For mild-mannered office drone Richard Mayhew, stopping to help an injured stranger has a multitude of consequences- some good, some bad, but all undeniably bizarre. The stranger in question is Door (yes, that’s actually her name,) a waif of many talents who resides in the underground wonderland of London Below, and is on the run from the duo of thugs who killed her family. Door’s special ability is that of ‘opening,’ i.e. the ability to open any door or simply conjure one into being just by concentrating.
Richard has a big heart but is a bit of a pushover and is totally out of his element while scurrying after Door, who feels obliged to protect him, through the cavernous kingdom of the Underside, a realm that exists beneath London. Together they meet a plethora of odd characters- the beautiful and icy Hunter, the smooth-talking Marquis de Carabas, and the predatory but lovely ‘Velvets,’ to name a few.
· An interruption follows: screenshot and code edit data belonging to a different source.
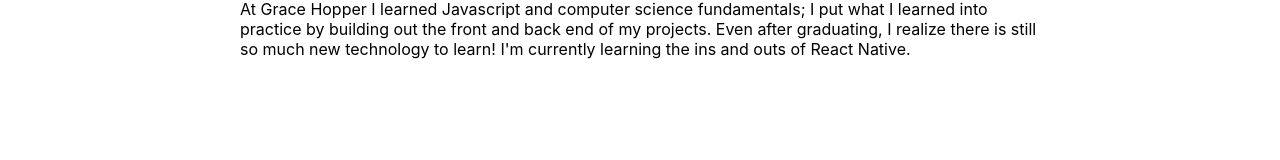
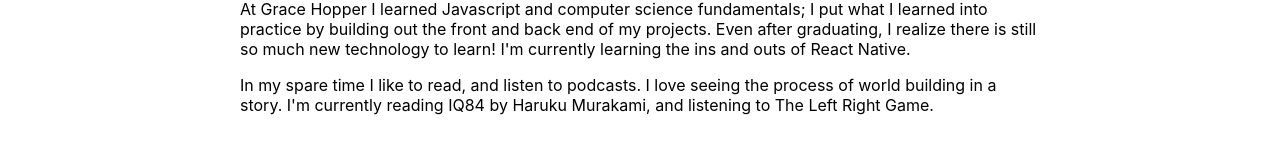
Before and after one commit to LTan9876/LTan9876.github.io, a React (Create React App) app: page / in a window 1280 px wide. Shown: the part 792-952 px from the top of the page. Built offline with nearby package versions, Linux system fonts and the light colour scheme.

Commit message:
about p3 added

```diff
--- a/src/Components/About.js
+++ b/src/Components/About.js
@@ -12,6 +12,9 @@
       <p>
         At Grace Hopper I learned Javascript and computer science fundamentals;  I put what I learned into practice by building out the front and back end of my projects.  Even after graduating, I realize there is still so much new technology to learn!  I'm currently learning the ins and outs of React Native.
       </p>
+      <p>
+        In my spare time I like to read, and listen to podcasts.  I love seeing the process of world building in a story.  I'm currently reading IQ84 by Haruku Murakami, and listening to The Left Right Game.
+      </p>
       </div>
     )
   }
```
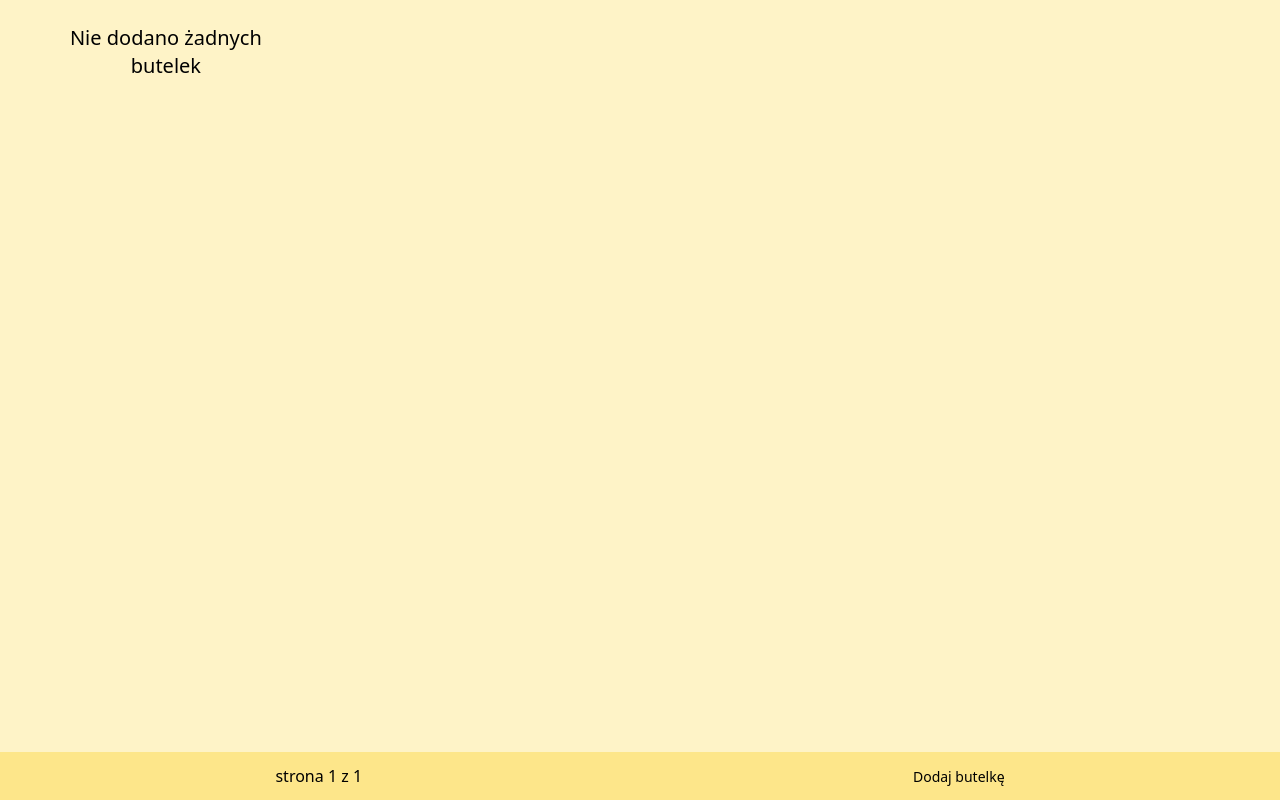
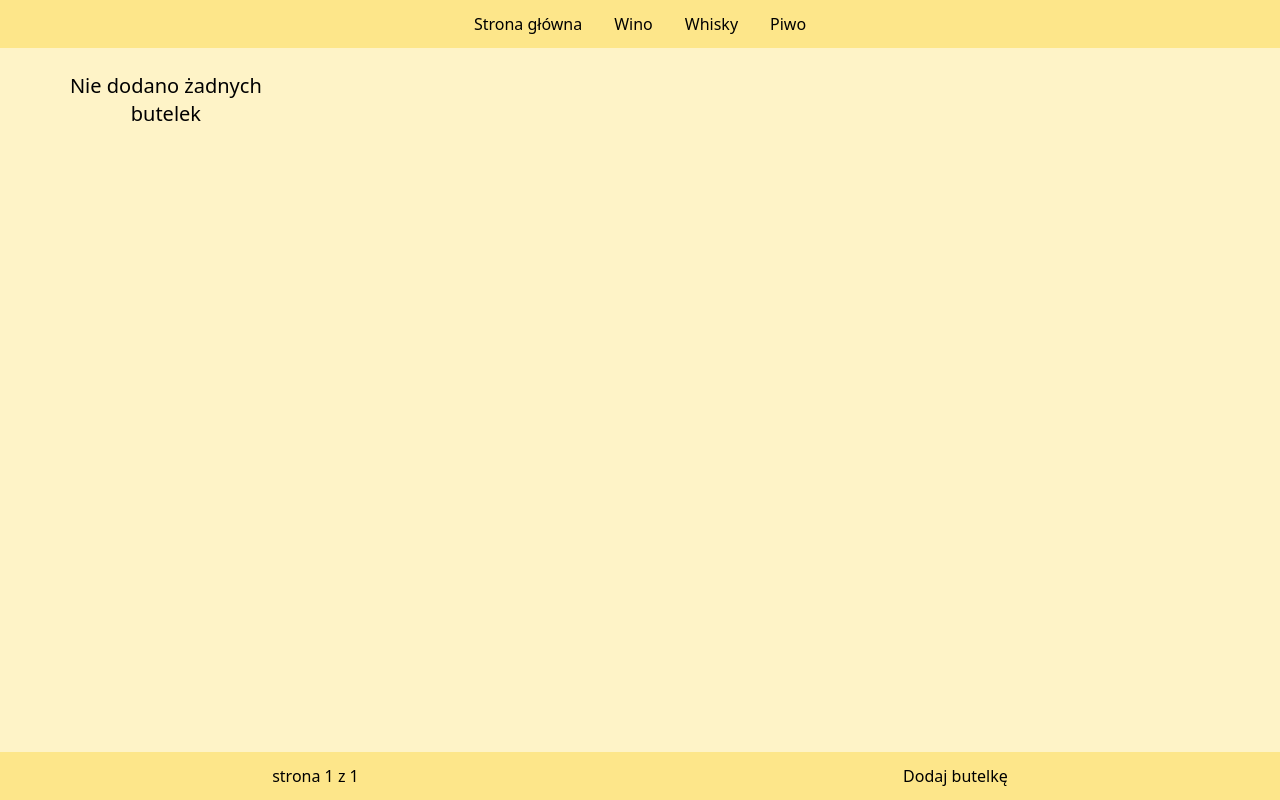
Before and after one commit to tobasqo/sommelier, a Django app: page / in a window 1280 px wide. Run offline with Django 5.2, Linux system fonts and the light colour scheme; data that the repository does not hold is empty; some libraries are stand-ins or nearby versions.

Commit message:
add navbar, some comments

```diff
--- a/sommelier/models.py
+++ b/sommelier/models.py
@@ -76,6 +76,7 @@ class Wine(models.Model):
         get_latest_by = ["-id"]
 
 
+# TODO: add image compression
 def upload_to(instance: 'Bottle', filename: str):
     ext = os.path.splitext(filename)[1]
     safe_base = slugify(instance.wine.name)
--- a/templates/base.html
+++ b/templates/base.html
@@ -10,8 +10,11 @@
     {% block styles %}{% endblock %}
     <link rel="shortcut icon" type="image/png" href="{% static 'icons/favicon.svg' %}">
 </head>
-<body class="bg-amber-100 w-11/12 mx-auto">
-    {# TODO: add navbar for wines whisky/beers extension #}
-    {% block body %}{% endblock %}
+<body class="bg-amber-100">
+    {# TODO: add navbar for whisky/beers extension #}
+    {% include 'partials/navbar.html' %}
+    <div class="w-11/12 mx-auto">
+        {% block body %}{% endblock %}
+    </div>
 </body>
 </html>
--- a/templates/partials/bottom_bar.html
+++ b/templates/partials/bottom_bar.html
@@ -1,6 +1,6 @@
 {% load static %}
 
-<div class="fixed bottom-0 z-50 w-full h-12 -translate-x-1/2 flex border-gray-200 left-1/2 bg-amber-200 justify-around items-center">
+<div class="fixed bottom-0 z-50 w-full h-12 -translate-x-1/2 flex left-1/2 bg-amber-200 justify-around items-center">
     <div>
         {% if page_obj.has_previous %}
             <a href="?page={{ page_obj.previous_page_number }}">&laquo;</a>
@@ -13,8 +13,9 @@
         {% endif %}
     </div>
     <div>
-        <button type="button" class="text-sm">
+        <button type="button" class="text-md">
             <a href="{% url 'wine-create' %}">{{ add_btn_text }}</a>
         </button>
     </div>
+    {# TODO: add bottle-create #}
 </div>
--- /dev/null
+++ b/templates/partials/navbar.html
@@ -0,0 +1,22 @@
+<nav class="z-50 w-full h-12 bg-amber-200">
+    <div class="px-4 py-3 mx-auto">
+        <div class="flex items-center justify-around">
+            <ul class="flex flex-row font-medium mt-0 space-x-8 text-md">
+                <li>
+                    <a href="/" class="hover:underline">Strona główna</a>
+                </li>
+                <li>
+                    <a href="{% url 'bottle-list' %}" class="hover:underline">Wino</a>
+                </li>
+                <li>
+                    {# TODO: add after making home for whisky #}
+                    <a href="#" class="hover:underline">Whisky</a>
+                </li>
+                <li>
+                    {# TODO: add after making home for piwo #}
+                    <a href="#" class="hover:underline">Piwo</a>
+                </li>
+            </ul>
+        </div>
+    </div>
+</nav>
```
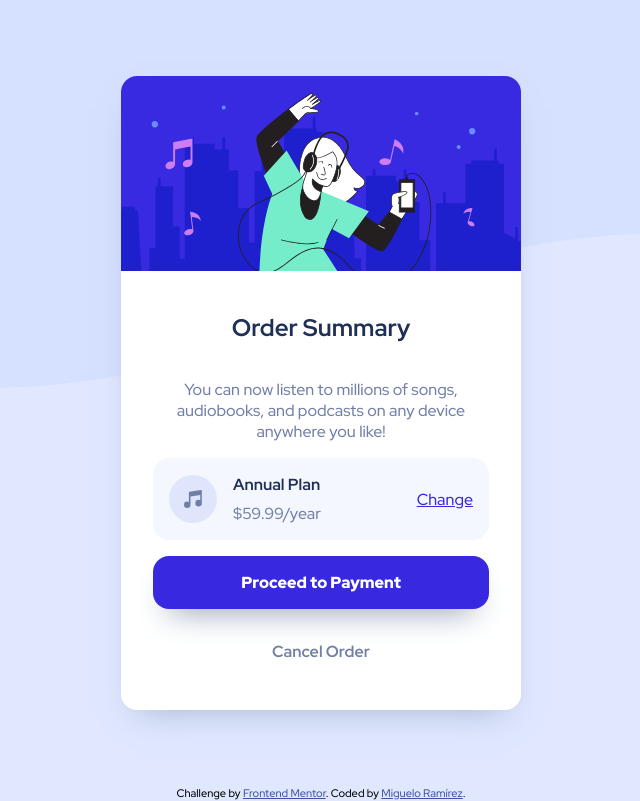
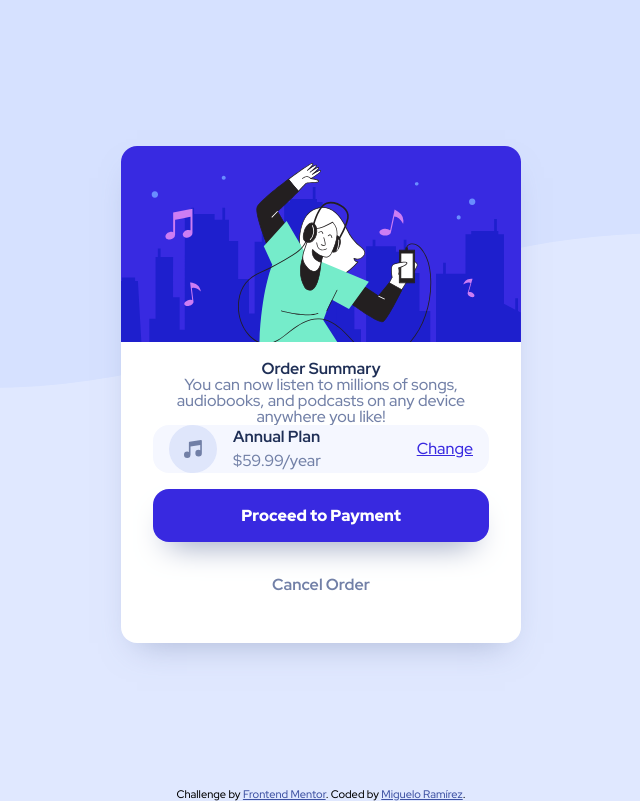
Before and after one commit to Miguelo0098/Order-summary-card-component, a plain HTML site: page index.html in a window 1280 px wide. Shown: the whole page, without its empty margins (319-959 px from the left). Drawn offline with Linux system fonts and the light colour scheme.

Commit message:
chore: add reset css file

```diff
--- a/index.html
+++ b/index.html
@@ -13,6 +13,7 @@
     />
     <title>Frontend Mentor | Order summary card</title>
 
+    <link rel="stylesheet" href="./styles/reset.css" />
     <link rel="preconnect" href="https://fonts.googleapis.com" />
     <link rel="preconnect" href="https://fonts.gstatic.com" crossorigin />
     <link
--- /dev/null
+++ b/styles/reset.css
@@ -0,0 +1,48 @@
+/* http://meyerweb.com/eric/tools/css/reset/
+   v2.0 | 20110126
+   License: none (public domain)
+*/
+
+html, body, div, span, applet, object, iframe,
+h1, h2, h3, h4, h5, h6, p, blockquote, pre,
+a, abbr, acronym, address, big, cite, code,
+del, dfn, em, img, ins, kbd, q, s, samp,
+small, strike, strong, sub, sup, tt, var,
+b, u, i, center,
+dl, dt, dd, ol, ul, li,
+fieldset, form, label, legend,
+table, caption, tbody, tfoot, thead, tr, th, td,
+article, aside, canvas, details, embed,
+figure, figcaption, footer, header, hgroup,
+menu, nav, output, ruby, section, summary,
+time, mark, audio, video {
+	margin: 0;
+	padding: 0;
+	border: 0;
+	font-size: 100%;
+	font: inherit;
+	vertical-align: baseline;
+}
+/* HTML5 display-role reset for older browsers */
+article, aside, details, figcaption, figure,
+footer, header, hgroup, menu, nav, section {
+	display: block;
+}
+body {
+	line-height: 1;
+}
+ol, ul {
+	list-style: none;
+}
+blockquote, q {
+	quotes: none;
+}
+blockquote:before, blockquote:after,
+q:before, q:after {
+	content: '';
+	content: none;
+}
+table {
+	border-collapse: collapse;
+	border-spacing: 0;
+}
```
On the run, from sinister antagonists. Richard must find his inner strength if he is to survive.
This is my first book by Neil Gaiman (shame!) and I found it to be a quite captivating work. With a mind-blowing fantasy world full of shady characters and a pair of uproariously weird villains such as Mr. Vandemar and Mr. Croup, how can a novel fail to be supremely entertaining? I liked Richard as a protagonist, but I often found him to be a bit of a burden to the group, such as when he blindly allows himself to be bested by a seductive female creature and falls to pieces when his fear of heights is tested.
“Neverwhere” is witty and fun and has a weird and wonderful mythology behind it. I found the writing to sometimes be alternately repetitive and vague (so that I had trouble picturing the characters and situations) and the author tended to use extremely strange similes that didn’t really work in the context. The last chapter went on too long as well, compared to the fast paced majority of the book.
Apparently the television series “Neverwhere” (1996) came first- Neil Gaiman wrote the book in order to add the extra substance that couldn’t be featured in the series. I’m torn about watching the series- on one hand it’s tempting to see the origins of the book, on the other hand I have read it was an extremely cheap (and some say badly-acted) production, and part of me wants to imagine the story rather than see it played out on screen.
I love how ambiguous and odd the beings who inhabit the Underside are- if they agree to help Richard and his friends it will be entirely for their own reasons, not out of loyalty or nobility or any moral-based traits. With the odd exception, the creatures of London below are not really good, nor very bad for that matter. The just are. They want to be left alone, and they’ll provide help when it’s in their best interest. But do the people of London above, our world, really support Richard and his moral center either?
When you look at mankind’s reaction to discord (Richard’s fickle girlfriend, Jessica, futilely tries to coerce him to leave the bloodied Door in the middle of the sidewalk to get to an important dinner,) the unwashed underground wackos don’t seem so otherworldly after all. “Neverwhere” might in part be a commentary on London’s less privileged classes, but it doesn’t feel like a lecture. It’s unabashedly imaginative, vibrantly alive, and just as wildly original as a modern fantasy novel should be.